The resolution, SCR-110, formally condemns unnecessary surgery on intersex babies that is often performed by doctors to “correct” the child’s genitals. The resolution defines intersex people as “individuals born with variations in their physical sex characteristics” and who “may present with differences in genital anatomy, internal reproductive structures, chromosomes, or hormonal variations.”
The resolution was introduced by state Sen. Scott Wiener (D) and co-sponsored by social justice organizations interACT and Equality California.
“Our resolution (
#SCR110) urging the medical profession to delay medically unnecessary genital surgeries on #intersex babies has now fully passed the CA Legislature,” Wiener tweeted on Tuesday. “This is the first time a state has gone on record supporting the intersex community & opposing these surgeries.”

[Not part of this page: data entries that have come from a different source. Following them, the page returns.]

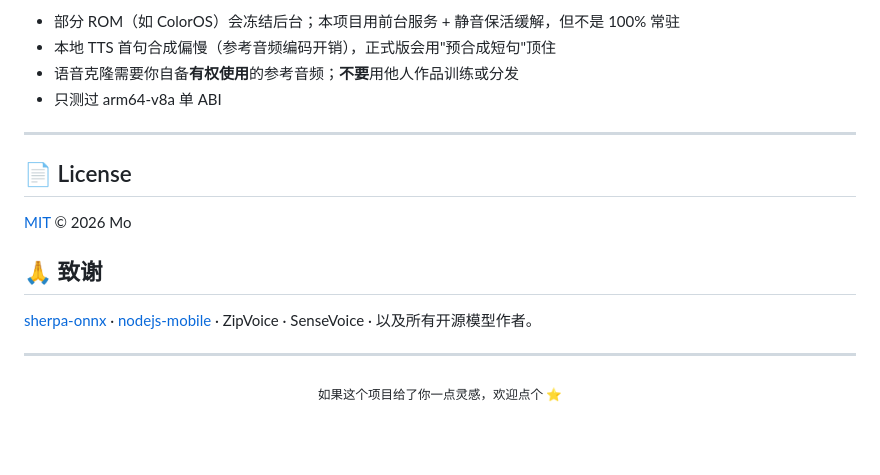
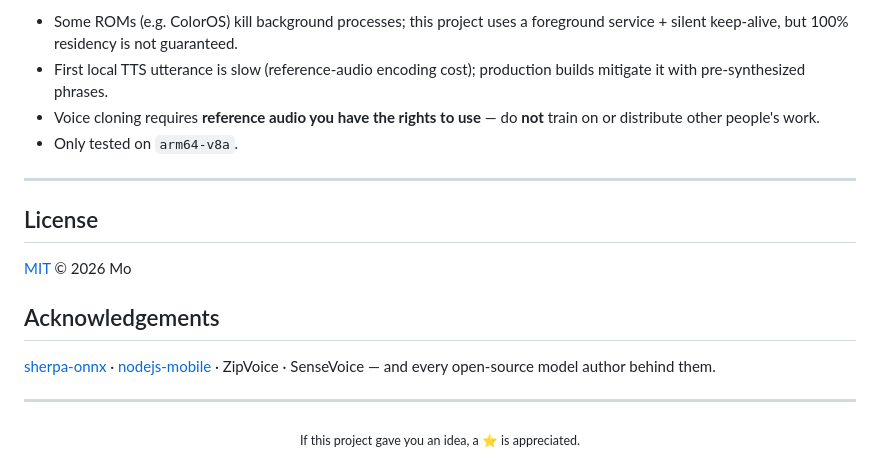
Before and after one commit to moqing86/AnQing, a Markdown page: README.md, the part around one of its changes. GitHub-like rendering; blank space fills up the shorter version.

Commit message:
docs: bilingual README (English primary + 简体中文) with badges and language switcher

```diff
--- a/README.md
+++ b/README.md
@@ -147,20 +153,23 @@ powershell -File scripts/build-apk.ps1
 
-- 部分 ROM（如 ColorOS）会冻结后台；本项目用前台服务 + 静音保活缓解，但不是 100% 常驻
-- 本地 TTS 首句合成偏慢（参考音频编码开销），正式版会用"预合成短句"顶住
-- 语音克隆需要你自备**有权使用**的参考音频；**不要**用他人作品训练或分发
-- 只测过 arm64-v8a 单 ABI
+- Some ROMs (e.g. ColorOS) kill background processes; this project uses a foreground service + silent keep-alive,
+  but 100% residency is not guaranteed.
+- First local TTS utterance is slow (reference-audio encoding cost); production builds mitigate it with
+  pre-synthesized phrases.
+- Voice cloning requires **reference audio you have the rights to use** — do **not** train on or distribute
+  other people's work.
+- Only tested on `arm64-v8a`.
 
 ---
 
-## 📄 License
+## License
 
 [MIT](LICENSE) © 2026 Mo
 
-## 🙏 致谢
+## Acknowledgements
 
 [sherpa-onnx](https://github.com/k2-fsa/sherpa-onnx) · [nodejs-mobile](https://github.com/nodejs-mobile/nodejs-mobile) ·
-ZipVoice · SenseVoice · 以及所有开源模型作者。
+ZipVoice · SenseVoice — and every open-source model author behind them.
 
 ---
 
-<p align="center"><sub>如果这个项目给了你一点灵感，欢迎点个 ⭐ </sub></p>
+<p align="center"><sub>If this project gave you an idea, a ⭐ is appreciated.</sub></p>
```
Also changed, not shown: other parts of README.md (+85 -79 lines), README.zh-CN.md (added, +165 -0 lines).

Intersex individuals, who account for 1 to 2 percent of the population, often present with ambiguous genitalia that don’t fall perfectly into the cisgender male and female categories. This atypical anatomy can present as a larger-than-normal clitoris, lacking a vaginal opening or a scrotum that is divided, making it look more like labia.
Beginning in the 1950s, parents were given the choice to “correct” the child’s genitals at birth or shortly after. Many intersex advocates argue, however, that infants and children are too young to consent to such an invasive and often identity-altering surgery.
“These surgeries are often performed before a child can even speak or stand, meaning the intersex individual is excluded from the decision whether to undergo these irreversible procedures,” the resolution reads.
Surgeries like these can cause “severe psychological and physiological harm,” the resolution states, including scarring, urinary incontinence, loss of sexual sensation, post-traumatic stress disorder and incorrect gender assignment.
“California has long been a leader for all people, and we can lead the way in supporting intersex children and their families,” Wiener said in March when he introduced the resolution. “Infants who are born healthy should not be forced into a medically unnecessary surgery, and our medical community needs to help families to take a more measured approach to surgery. Over time, as a child grows and they can make their own choices, then that is the appropriate time to discuss medical options.”
Although the resolution does not ban intersex surgeries, advocates hope the message will start a trend.
“It means for the very first time a U.S. legislative body has affirmatively recognized that intersex children deserve dignity and the right to make decisions about their own bodies ― just like everyone else,” the executive director of interACT, Kimberly Zieselman, told USA Today.
Intersex advocate Sean Saifa Wall aptly summed up the issue in a 2016 interview with The New Republic.
“Intersex bodies are beautiful,” he said. “People should have the right to choose, to bodily autonomy, to reproductive integrity. But the immediate work to be done is to educate people on what it means to be intersex. That’s where we’re starting.”